Like “The Battle of Twin Peaks,” the Duke rape case attracted media from around the world. And that news coverage, as the New York Times later put it, “conformed too well to too many preconceived notions of too many in the press;” just as local officials in Waco force fed the press a feast of biker stereotypes to explain the arrest of 177 people after a gunfight in the parking lot of the Waco Twin Peaks restaurant that left nine men dead and at least 19 wounded.

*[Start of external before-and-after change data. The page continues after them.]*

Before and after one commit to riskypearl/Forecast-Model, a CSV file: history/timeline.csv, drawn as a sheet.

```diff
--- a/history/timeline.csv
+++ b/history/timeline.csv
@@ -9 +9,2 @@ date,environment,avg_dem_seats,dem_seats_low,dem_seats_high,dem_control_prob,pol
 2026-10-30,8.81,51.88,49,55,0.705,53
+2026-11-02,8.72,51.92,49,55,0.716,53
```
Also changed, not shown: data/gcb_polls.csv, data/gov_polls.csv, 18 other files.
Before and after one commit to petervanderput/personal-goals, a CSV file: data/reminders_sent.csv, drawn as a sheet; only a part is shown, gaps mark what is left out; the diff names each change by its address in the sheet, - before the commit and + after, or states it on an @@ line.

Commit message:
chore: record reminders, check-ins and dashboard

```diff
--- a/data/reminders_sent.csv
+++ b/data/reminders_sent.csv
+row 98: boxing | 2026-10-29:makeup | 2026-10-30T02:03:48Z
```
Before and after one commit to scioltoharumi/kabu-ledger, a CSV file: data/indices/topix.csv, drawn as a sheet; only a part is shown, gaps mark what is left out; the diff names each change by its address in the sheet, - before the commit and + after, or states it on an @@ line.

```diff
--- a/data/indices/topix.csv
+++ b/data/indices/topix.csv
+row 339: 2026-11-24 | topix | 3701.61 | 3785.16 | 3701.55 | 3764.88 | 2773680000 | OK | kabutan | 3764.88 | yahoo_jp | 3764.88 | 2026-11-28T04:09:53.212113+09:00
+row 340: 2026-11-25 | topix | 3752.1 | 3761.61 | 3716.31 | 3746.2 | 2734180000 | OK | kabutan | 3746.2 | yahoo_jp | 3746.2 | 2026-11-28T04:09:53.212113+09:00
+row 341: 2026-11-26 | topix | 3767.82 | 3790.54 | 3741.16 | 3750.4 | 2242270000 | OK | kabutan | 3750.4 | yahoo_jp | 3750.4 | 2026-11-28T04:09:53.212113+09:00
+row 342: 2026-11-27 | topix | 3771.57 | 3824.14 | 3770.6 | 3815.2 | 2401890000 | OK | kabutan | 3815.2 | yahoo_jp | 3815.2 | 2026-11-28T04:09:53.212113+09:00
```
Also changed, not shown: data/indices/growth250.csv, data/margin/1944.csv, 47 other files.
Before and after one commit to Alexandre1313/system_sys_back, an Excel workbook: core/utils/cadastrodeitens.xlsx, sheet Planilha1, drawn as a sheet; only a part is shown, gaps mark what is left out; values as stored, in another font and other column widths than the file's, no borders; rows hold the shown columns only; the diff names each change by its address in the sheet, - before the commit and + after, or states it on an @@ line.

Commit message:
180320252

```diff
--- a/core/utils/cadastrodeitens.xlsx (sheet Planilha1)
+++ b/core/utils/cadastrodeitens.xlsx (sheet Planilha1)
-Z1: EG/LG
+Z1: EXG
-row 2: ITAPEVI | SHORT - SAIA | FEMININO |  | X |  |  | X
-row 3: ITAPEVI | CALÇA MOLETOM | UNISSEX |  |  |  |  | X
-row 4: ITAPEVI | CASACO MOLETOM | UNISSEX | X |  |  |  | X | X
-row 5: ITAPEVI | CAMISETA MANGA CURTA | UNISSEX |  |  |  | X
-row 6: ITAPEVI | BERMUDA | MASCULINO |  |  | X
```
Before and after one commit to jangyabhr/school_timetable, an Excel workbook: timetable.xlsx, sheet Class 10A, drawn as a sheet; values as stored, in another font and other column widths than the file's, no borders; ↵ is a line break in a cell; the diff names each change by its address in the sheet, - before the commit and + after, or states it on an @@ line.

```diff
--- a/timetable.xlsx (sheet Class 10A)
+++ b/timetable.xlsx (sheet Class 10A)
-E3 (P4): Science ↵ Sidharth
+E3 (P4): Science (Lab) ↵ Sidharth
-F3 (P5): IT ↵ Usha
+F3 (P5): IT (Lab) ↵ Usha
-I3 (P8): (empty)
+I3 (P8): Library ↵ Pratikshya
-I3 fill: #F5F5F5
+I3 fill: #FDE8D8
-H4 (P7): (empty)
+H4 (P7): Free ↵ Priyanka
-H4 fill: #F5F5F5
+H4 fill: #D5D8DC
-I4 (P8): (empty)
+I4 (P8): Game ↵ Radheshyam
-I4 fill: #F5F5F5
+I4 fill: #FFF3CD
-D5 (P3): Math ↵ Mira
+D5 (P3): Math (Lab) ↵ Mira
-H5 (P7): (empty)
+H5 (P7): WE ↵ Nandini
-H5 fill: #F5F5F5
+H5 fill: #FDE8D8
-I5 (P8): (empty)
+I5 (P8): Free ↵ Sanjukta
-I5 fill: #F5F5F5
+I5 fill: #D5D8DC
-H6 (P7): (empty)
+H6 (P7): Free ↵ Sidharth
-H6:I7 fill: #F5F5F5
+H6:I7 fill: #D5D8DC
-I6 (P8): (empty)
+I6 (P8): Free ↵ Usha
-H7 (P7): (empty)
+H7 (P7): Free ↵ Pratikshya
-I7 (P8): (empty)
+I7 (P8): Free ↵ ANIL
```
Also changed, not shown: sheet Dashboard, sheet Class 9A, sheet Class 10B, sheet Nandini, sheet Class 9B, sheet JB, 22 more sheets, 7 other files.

Virtually all of those arrested were innocent. The Aging Rebel has extensively investigated the incident and believes that there was probable cause to charge two survivors of the gunfight – a single Bandido and a single Cossack. Other culpable individuals died during or immediately after the brawl. And other participants could have reasonably argued that they acted in self defense. Most of those Reyna arrested had simply tried to take cover or escape. Local, state and federal police had foreknowledge that the confrontation between members of the Bandidos Motorcycle Club and the Cossacks Motorcycle Club was about to occur. There is strong circumstantial evidence that at least one Cossack and one Bandido present at the Twin Peaks were undercover, federal operatives. Four, possibly five, of the dead were killed by police.
Reyna knew all this and initiated an unjust prosecution anyway. His motives in doing so may never be known.
There is precedent for disbarring an unethical prosecutor even in Texas. About a month after Reyna illegally prosecuted scores of victims, the state bar expelled Charles Sebesta for withholding evidence and using false testimony to “win” a conviction against an innocent man named Anthony Graves.
The Maryland suit against Mosby cites five rules of Maryland’s “Lawyer’s Rules of Professional Conduct:” Most obviously Rule 3.8 “which requires that a prosecutor refrain from prosecuting a charge unless it is supported by probable cause” and limits “the content of public statements which prosecutors may permissibly make in connection with criminal proceedings.” The Maryland rules are based on the American Bar Association Rules of Professional Conduct.
The Texas Rules of Professional Conduct differ slightly from the Maryland and national rules but still include a section titled “Rule 3.09 Special Responsibilities of a Prosecutor” that follows the national standard. The first of the special responsibilities to which Reyna was obliged to adhere mandates that he, “refrain from prosecuting or threatening to prosecute a charge that the prosecutor knows is not supported by probable cause.”
That has certainly been the case with Waco.